By AlbinoFlea @ 2006-05-03 01:29:41
Wilson's Bridge, which is no longer open to vehicular traffic, originally carried the Hagerstown and Conococheague Turnpike, the National Pike, across the Conococheague Creek seven miles west of Hagerstown. The five-arched structure, the longest of the county's stone bridges, is 210' in length and is constructed of coursed local limestone. A tablet set in the north wall of the bridge indicates that the bridge was erected in 1819 by Silas Harry, who had built similar bridges in Pennsylvania. The bridge appears symmetrical with the largest of its five segmental arches being at the center of the structure. The arches are lined with carefully cut voussoirs and are supported by piers terminating with rounded projections. The bridge has received few alterations. changes to the original structure include only some modern repointing, resurfacing of the 19th century road, and replacement of its original wooden coping with concrete. The bridge was bypassed by the present U.S. Route 40 when a newer span was built downstream circa 1935. Wilson's Bridge remained open to traffic until June of 1972 when it was damaged by floods which occurred during Tropical Storm Agnes.

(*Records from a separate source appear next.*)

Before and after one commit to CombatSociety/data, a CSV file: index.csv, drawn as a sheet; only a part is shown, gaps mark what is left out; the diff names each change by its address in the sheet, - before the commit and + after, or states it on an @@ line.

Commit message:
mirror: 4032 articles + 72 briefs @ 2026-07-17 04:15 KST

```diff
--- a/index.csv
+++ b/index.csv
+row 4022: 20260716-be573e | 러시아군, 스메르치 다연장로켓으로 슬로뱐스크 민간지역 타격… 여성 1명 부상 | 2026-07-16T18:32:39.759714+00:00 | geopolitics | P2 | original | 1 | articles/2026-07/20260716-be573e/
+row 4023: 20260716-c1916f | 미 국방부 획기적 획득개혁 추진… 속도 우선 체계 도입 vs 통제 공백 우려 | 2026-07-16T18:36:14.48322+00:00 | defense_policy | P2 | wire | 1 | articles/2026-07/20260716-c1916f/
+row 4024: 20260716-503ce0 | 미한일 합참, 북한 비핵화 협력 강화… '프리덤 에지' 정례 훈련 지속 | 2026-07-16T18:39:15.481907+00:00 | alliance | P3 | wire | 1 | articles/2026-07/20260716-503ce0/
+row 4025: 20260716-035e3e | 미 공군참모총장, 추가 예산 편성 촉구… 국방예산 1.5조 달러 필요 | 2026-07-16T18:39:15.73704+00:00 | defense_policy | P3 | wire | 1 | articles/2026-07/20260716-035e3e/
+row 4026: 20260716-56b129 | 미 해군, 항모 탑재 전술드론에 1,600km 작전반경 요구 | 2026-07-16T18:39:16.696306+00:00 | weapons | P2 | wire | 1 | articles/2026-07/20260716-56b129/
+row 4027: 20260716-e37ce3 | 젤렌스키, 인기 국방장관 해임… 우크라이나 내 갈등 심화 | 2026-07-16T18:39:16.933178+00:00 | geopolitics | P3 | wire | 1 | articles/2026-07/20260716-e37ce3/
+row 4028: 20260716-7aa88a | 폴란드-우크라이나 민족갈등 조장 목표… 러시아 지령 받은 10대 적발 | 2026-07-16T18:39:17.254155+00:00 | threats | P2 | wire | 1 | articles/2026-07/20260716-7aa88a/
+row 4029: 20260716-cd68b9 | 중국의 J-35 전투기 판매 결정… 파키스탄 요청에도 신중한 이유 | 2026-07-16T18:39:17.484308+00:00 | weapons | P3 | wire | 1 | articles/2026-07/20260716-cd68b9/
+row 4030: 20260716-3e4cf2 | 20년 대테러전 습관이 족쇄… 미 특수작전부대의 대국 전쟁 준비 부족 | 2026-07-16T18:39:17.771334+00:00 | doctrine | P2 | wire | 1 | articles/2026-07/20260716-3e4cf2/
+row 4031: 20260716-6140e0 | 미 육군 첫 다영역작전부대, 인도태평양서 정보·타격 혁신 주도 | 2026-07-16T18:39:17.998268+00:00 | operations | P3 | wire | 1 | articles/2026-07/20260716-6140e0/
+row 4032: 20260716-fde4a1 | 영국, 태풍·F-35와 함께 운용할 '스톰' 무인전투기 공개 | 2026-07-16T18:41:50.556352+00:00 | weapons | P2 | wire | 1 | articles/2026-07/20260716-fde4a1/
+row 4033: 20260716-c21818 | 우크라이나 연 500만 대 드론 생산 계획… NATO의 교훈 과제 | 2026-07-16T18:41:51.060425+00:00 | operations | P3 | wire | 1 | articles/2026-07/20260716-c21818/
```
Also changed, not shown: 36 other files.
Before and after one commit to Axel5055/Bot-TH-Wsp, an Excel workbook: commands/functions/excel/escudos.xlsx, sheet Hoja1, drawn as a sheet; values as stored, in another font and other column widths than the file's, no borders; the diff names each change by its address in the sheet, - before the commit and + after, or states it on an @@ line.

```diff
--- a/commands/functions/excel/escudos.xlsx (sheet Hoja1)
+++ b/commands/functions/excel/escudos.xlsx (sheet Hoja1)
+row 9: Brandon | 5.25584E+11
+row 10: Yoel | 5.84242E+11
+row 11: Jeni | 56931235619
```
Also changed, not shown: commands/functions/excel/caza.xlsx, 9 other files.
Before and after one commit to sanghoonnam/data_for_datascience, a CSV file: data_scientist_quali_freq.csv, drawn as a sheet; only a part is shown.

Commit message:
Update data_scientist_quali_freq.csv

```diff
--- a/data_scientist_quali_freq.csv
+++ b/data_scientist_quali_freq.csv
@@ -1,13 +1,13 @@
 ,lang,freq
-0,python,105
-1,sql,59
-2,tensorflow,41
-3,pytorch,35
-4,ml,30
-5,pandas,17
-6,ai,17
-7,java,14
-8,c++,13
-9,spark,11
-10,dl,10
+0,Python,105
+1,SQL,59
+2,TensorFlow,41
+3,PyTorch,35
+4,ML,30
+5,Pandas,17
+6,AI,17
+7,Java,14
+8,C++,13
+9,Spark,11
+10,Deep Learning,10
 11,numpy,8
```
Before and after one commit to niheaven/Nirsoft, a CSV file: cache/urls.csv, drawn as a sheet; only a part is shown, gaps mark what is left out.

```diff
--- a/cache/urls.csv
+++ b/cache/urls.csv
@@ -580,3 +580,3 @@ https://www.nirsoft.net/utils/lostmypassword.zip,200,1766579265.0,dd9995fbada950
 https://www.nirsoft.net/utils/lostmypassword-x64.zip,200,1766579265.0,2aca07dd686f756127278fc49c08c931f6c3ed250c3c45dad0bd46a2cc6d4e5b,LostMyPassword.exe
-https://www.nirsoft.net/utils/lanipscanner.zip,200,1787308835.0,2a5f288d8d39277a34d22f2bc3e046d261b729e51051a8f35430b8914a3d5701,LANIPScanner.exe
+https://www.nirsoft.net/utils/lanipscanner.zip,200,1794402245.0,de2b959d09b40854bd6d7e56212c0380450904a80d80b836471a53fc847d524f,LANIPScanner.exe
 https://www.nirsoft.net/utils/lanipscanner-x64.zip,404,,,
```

Wilson's Bridge is important for its architecture, its role in commerce and transportation, and its contribution to the knowledge of 19th century engineering. Architecturally the bridge is significant as the oldest and largest of 25 remaining stone arched spans in Washington County. Although it is not the only example of its type, it was the first and served as a pattern for other similar bridges in the area. While stone bridge construction was used elsewhere in the United States, there was a particular concentration of it in Western Maryland and Southern Pennsylvania. Built of limestone, the bridge is enhanced by the fact that the original builder's contract with construction and payment specifications is recorded among the County Land Records. The bridge played an important role in commerce and transportation by aiding travel along the highway linking Western Maryland with Baltimore. Also, it reflects the level of engineering skill at the time it was built. Having carried vehicles for more than 150 years and the heavy traffic of a major road for well over a century, Wilson's Bridge remains as a monument to the engineering capabilities of bridge builder Silas Harry.